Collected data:
________

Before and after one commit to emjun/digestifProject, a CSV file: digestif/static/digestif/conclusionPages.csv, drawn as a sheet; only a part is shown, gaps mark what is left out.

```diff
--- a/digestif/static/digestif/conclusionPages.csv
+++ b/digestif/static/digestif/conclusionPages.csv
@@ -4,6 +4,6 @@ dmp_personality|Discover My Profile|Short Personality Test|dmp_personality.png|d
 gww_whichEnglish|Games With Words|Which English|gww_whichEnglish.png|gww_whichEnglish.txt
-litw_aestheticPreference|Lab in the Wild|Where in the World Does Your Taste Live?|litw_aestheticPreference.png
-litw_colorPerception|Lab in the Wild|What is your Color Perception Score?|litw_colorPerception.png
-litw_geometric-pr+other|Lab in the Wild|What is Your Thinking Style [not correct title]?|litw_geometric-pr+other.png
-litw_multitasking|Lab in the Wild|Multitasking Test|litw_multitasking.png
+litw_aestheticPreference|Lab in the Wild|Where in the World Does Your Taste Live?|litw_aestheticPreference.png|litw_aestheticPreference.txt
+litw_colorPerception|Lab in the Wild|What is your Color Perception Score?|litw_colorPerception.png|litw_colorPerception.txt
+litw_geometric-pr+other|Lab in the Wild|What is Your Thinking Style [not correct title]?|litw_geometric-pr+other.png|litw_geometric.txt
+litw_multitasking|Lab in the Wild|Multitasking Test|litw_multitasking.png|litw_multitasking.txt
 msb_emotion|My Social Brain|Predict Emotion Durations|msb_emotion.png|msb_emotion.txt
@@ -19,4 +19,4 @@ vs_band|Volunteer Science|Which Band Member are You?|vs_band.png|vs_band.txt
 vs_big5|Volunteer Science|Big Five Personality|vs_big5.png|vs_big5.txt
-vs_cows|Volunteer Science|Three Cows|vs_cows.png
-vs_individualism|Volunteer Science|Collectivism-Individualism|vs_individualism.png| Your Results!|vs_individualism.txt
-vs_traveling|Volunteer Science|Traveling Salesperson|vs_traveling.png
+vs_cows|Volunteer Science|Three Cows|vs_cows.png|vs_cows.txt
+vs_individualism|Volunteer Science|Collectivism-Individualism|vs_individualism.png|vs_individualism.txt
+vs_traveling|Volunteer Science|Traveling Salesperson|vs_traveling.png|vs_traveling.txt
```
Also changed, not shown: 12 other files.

________

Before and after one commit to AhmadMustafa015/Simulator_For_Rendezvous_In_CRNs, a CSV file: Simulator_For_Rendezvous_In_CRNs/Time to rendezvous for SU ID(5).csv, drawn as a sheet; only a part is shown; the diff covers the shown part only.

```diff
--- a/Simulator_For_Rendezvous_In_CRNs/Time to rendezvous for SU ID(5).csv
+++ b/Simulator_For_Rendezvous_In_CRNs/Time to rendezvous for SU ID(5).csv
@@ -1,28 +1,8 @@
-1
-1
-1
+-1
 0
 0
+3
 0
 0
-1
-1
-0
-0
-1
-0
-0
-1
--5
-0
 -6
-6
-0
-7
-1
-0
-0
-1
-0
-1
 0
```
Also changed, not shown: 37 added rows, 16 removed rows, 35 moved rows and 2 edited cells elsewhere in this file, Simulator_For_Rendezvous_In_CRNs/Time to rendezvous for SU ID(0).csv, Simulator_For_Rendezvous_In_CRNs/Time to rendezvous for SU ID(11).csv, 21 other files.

________

WHAT IS EXPECTED -
Working from the entries above, filter out every line that lacks "Cows" and copy what remains.

ANSWER FOR THE TASK -
-vs_cows|Volunteer Science|Three Cows|vs_cows.png
+vs_cows|Volunteer Science|Three Cows|vs_cows.png|vs_cows.txt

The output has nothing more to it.